The monumental norias (“wheel of pots”), located along the Orontes River in the city of Hama in Syria, are a great example of a magnificent technique of the past. These giant waterwheels are part of the disused system that for many centuries supplied the city with water.
The water from the river was lifted to several small aqueducts which transferred it for the everyday needs of the people. Seventeen of these ingeniously engineered wheels can still be seen, but because of modernization they fell out of use long ago. The norias became a symbol of the city of Hama and have for centuries been a significant part of its landscape.
There are some traces which suggest that the norias were constructed around the city of Hama during the early period of the Byzantine Empire: a Byzantine mosaic was discovered in the site of Apamea (near Hama) that dates from 469, on which is depicted a water wheel. But many locals claim that much older norias once existed in Hama.

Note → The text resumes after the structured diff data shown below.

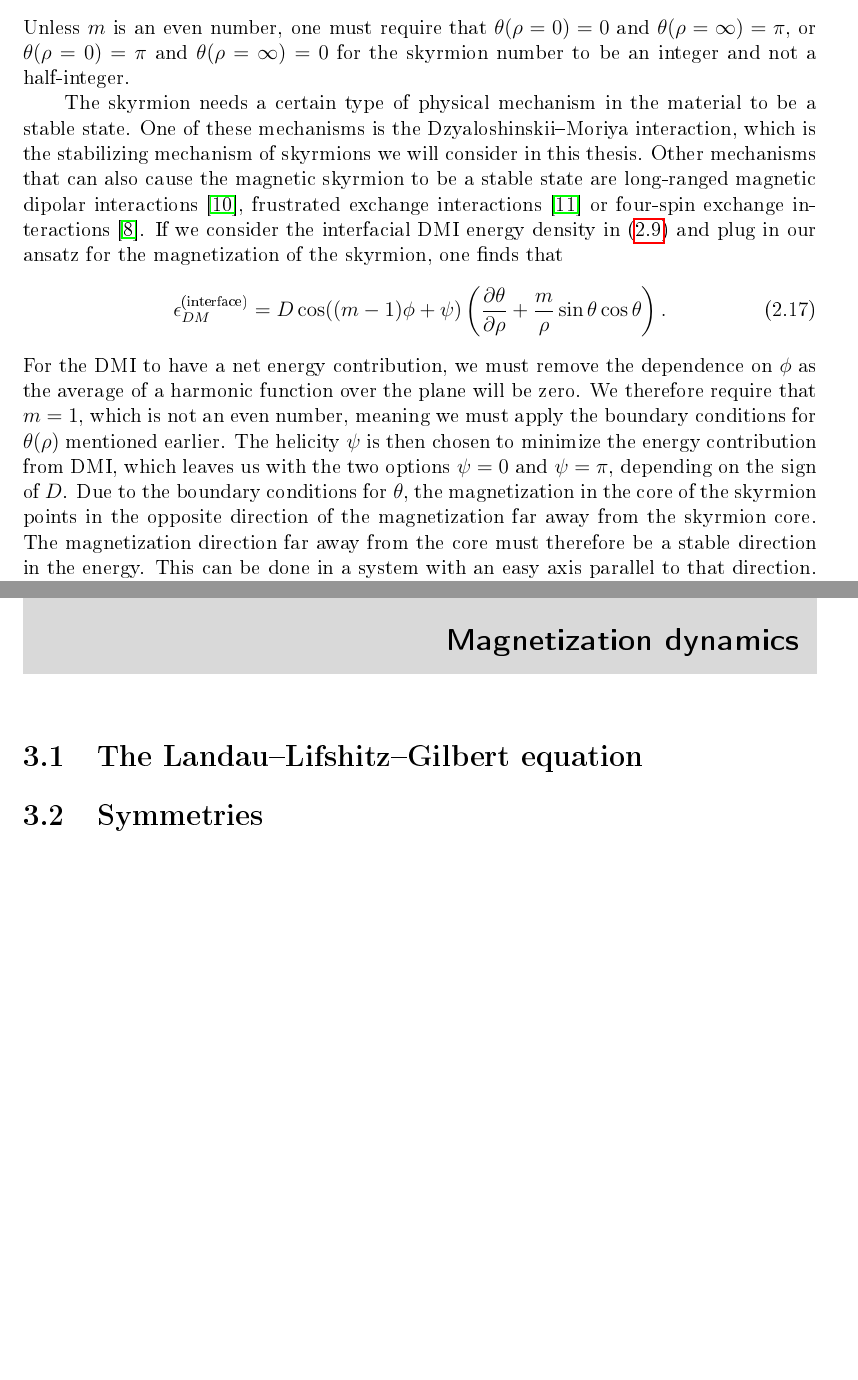
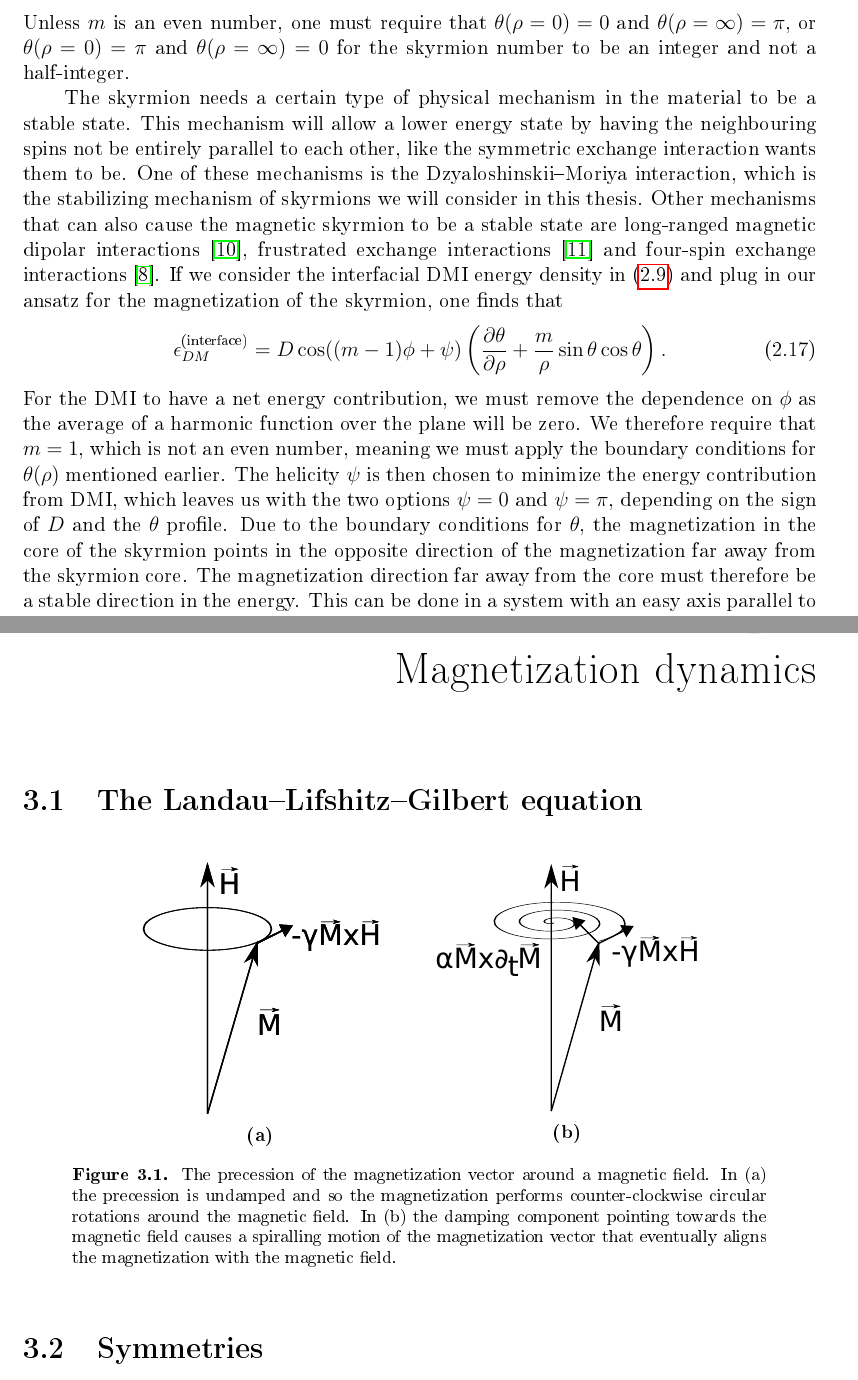
Before and after one commit to oyvindjohansen/Master-thesis, a LaTeX thesis (thesis.tex): two parts of pages 15 and 19 of 27 before the commit and two parts of pages 15 and 19 of 28 after it, joined at a grey line, cut so that both start at the same text, the shorter picture padded with empty space. The pictures show the PDF file thesis.pdf that the author committed with the source.

Commit message:
Add figure on precession.

```diff
--- a/thesis.tex
+++ b/thesis.tex
@@ -266,11 +276,11 @@ N_{\textrm{sk}} = \frac{m}{4\pi}\int_0^{2\pi}\d\phi \int_0^{\infty}\d \rho \sin\
 \end{align}
 Unless $m$ is an even number, one must require that $\theta(\rho = 0) = 0$ and $\theta(\rho = \infty) = \pi$, or $\theta(\rho = 0) = \pi$ and $\theta(\rho = \infty) = 0$ for the skyrmion number to be an integer and not a half-integer.
 
-The skyrmion needs a certain type of physical mechanism in the material to be a stable state. One of these mechanisms is the Dzyaloshinskii--Moriya interaction, which is the stabilizing mechanism of skyrmions we will consider in this thesis. Other mechanisms that can also cause the magnetic skyrmion to be a stable state are long-ranged magnetic dipolar interactions \cite{Lin1973}, frustrated exchange interactions \cite{Okubo2012} or four-spin exchange interactions \cite{Heinze2011}. If we consider the interfacial DMI energy density in \eqref{eq:DMInterface} and plug in our ansatz for the magnetization of the skyrmion, one finds that
+The skyrmion needs a certain type of physical mechanism in the material to be a stable state. This mechanism will allow a lower energy state by having the neighbouring spins not be entirely parallel to each other, like the symmetric exchange interaction wants them to be. One of these mechanisms is the Dzyaloshinskii--Moriya interaction, which is the stabilizing mechanism of skyrmions we will consider in this thesis. Other mechanisms that can also cause the magnetic skyrmion to be a stable state are long-ranged magnetic dipolar interactions \cite{Lin1973}, frustrated exchange interactions \cite{Okubo2012} and four-spin exchange interactions \cite{Heinze2011}. If we consider the interfacial DMI energy density in \eqref{eq:DMInterface} and plug in our ansatz for the magnetization of the skyrmion, one finds that
 \begin{align}
 \epsilon_{DM}^{\textrm{(interface)}} = D\cos((m-1)\phi + \psi)\left(\frac{\partial\theta}{\partial\rho} + \frac{m}{\rho}\sin\theta\cos\theta\right).
 \end{align}
-For the DMI to have a net energy contribution, we must remove the dependence on $\phi$ as the average of a harmonic function over the plane will be zero. We therefore require that $m = 1$, which is not an even number, meaning we must apply the boundary conditions for $\theta(\rho)$ mentioned earlier. The helicity $\psi$ is then chosen to minimize the energy contribution from DMI, which leaves us with the two options $\psi = 0$ and $\psi = \pi$, depending on the sign of $D$. Due to the boundary conditions for $\theta$, the magnetization in the core of the skyrmion points in the opposite direction of the magnetization far away from the skyrmion core. The magnetization direction far away from the core must therefore be a stable direction in the energy. This can be done in a system with an easy axis parallel to that direction. If we consider a skyrmion in a thin film, which makes sense with our choice of interfacial DMI, the easy axis must be perpendicular to that film. In other words, we need a thin-film system with perpendicular magnetic anisotropy. Finally, as our system is ferromagnetic, we also need to include the symmetric exchange interaction. This is also necessary if we want to treat the skyrmion in the micromagnetic model, where we assume that the magnetization can be estimated by a smooth function. This assumption was for example used in the Taylor expansion of the DMI Hamiltonian. Our model then has the energy density given by
+For the DMI to have a net energy contribution, we must remove the dependence on $\phi$ as the average of a harmonic function over the plane will be zero. We therefore require that $m = 1$, which is not an even number, meaning we must apply the boundary conditions for $\theta(\rho)$ mentioned earlier. The helicity $\psi$ is then chosen to minimize the energy contribution from DMI, which leaves us with the two options $\psi = 0$ and $\psi = \pi$, depending on the sign of $D$ and the $\theta$ profile. Due to the boundary conditions for $\theta$, the magnetization in the core of the skyrmion points in the opposite direction of the magnetization far away from the skyrmion core. The magnetization direction far away from the core must therefore be a stable direction in the energy. This can be done in a system with an easy axis parallel to that direction. If we consider a skyrmion in a thin film, which makes sense with our choice of interfacial DMI, the easy axis must be perpendicular to that film. In other words, we need a thin-film system with perpendicular magnetic anisotropy. Finally, as our system is ferromagnetic, we also need to include the symmetric exchange interaction. This is also necessary if we want to treat the skyrmion in the micromagnetic model, where we assume that the magnetization can be estimated by a smooth function. This assumption was for example used in the Taylor expansion of the DMI Hamiltonian. Our model then has the energy density given by
 \begin{align}
 \nonumber \epsilon &= \epsilon_E + \epsilon_{PMA} + \epsilon_{DM}^{\textrm{(interface)}} \\
 &=A \left[\left(\frac{\partial\theta}{\partial\rho}\right)^2 + \frac{\sin^2\theta}{\rho^2}\right] + K\sin^2\theta + D\cos\psi\left(\frac{\partial\theta}{\partial\rho} + \frac{m}{\rho}\sin\theta\cos\theta\right),
@@ -317,5 +330,21 @@ The two different skyrmions for the two different choices in helicities $\psi$ a
 \chapter{Magnetization dynamics}
 \section{The Landau--Lifshitz--Gilbert equation}
+\begin{figure}[h!]
+\centering
+\begin{subfigure}{.3\textwidth}
+  \centering
+  \includegraphics[width=1.0\linewidth]{Figures/Precession}
+  \caption{}
+\end{subfigure}%
+\hspace{1cm}
+\begin{subfigure}{.33\textwidth}
+  \centering
+  \includegraphics[width=1.0\linewidth]{Figures/DampedPrecession}
+  \caption{}
+\end{subfigure}
+\caption{The precession of the magnetization vector around a magnetic field. In (a) the precession is undamped and so the magnetization performs counter-clockwise circular rotations around the magnetic field. In (b) the damping component pointing towards the magnetic field causes a spiralling motion of the magnetization vector that eventually aligns the magnetization with the magnetic field.}
+\label{fig:Precessions}
+\end{figure}
 \section{Symmetries}
 \section{The Thiele equation}
 
```
Also changed, not shown: thesis.pdf, thesis.tex (39 more changed lines).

However the norias that can be seen today originate from the 12th century (Ayyubid era). It is also believed that the norias, the aqueducts, and the irrigation system were modernized and enlarged in the 14th century, during the rule of the Mamluks.
As the power and influence of the Mamluk dynasty increased in the region, the importance of the city of Hama also grew, and soon it became a real oasis placed at the edge of the Syrian desert. During this period many new norias were built and the old ones were repaired and enlarged. It is believed that during the medieval period there were at least thirty full functioning norias.
The technique used for running the norias is ingenious and in the same time quite simple, using only the basic laws of physics: river water is diverted through a channel into a sluice and consequently the flow of the water turns the wheel. As the wheel moved, the wooden buckets on the outside rim were filled with water and they emptied at the top, where the water was channeled along the aqueducts.
Using only gravity it flowed to the nearby houses and farms, as well as to distant parts of the city. Many cisterns existed which were used for collecting of the water. The water was shared fairly and there were enough norias to distribute an equal and abundant amount of water for all of the citizens in any time of the day.
The norias weren’t used for other purposes, only for lifting the water up. For example there weren’t any other complex mechanical parts which would be used to run a mill.
The size of the norias of Hama vary approximately from 32 to 72 ft in diameter. The largest of them, called al-Mohamadiyya, supplied the Great Mosque with water. Parts of its aqueduct are still standing but in a slightly ruined state – what remains of the aqueduct ends nearly 330 ft away from the noria, but in the past it was much longer and had 32 arches. It started to operate in 1361 and is as the largest known noria in the world.
The history of the norias is covered in shadows and there are still debates among scholars about their origins. According the writings of Marcus Vitruvius Pollio, a Roman military engineer, the first norias were invented by the Romans in the 1st century B.C. Some modern historians believe that they were invented in India in the fifth or fourth century B.C. and later spread in China and the west, but others think that their place of birth is the Near East during the Hellenistic period (1st century B.C).
Whatever its root, Islamic engineers adopted this mechanism and certainly they improved it. Norias became popular in the Middle East and many historians believe that this technique of water management was crucial for the agricultural revolution in the Muslim world, which started in the 8th century. Parts of norias can be still found in Spain too, which are a heritage from the Islamic dominion of the Iberian Peninsula.
The norias of Hama had great, almost industrial, capacity. For example the largest of them had 120 collectors and could deliver 26.5 gallons of water per minute. This ingenuity from the past is maintained and protected by the Syrian government for future generations as part of the county’s cultural heritage. The norias of Hama are the largest surviving examples of this ancient technology.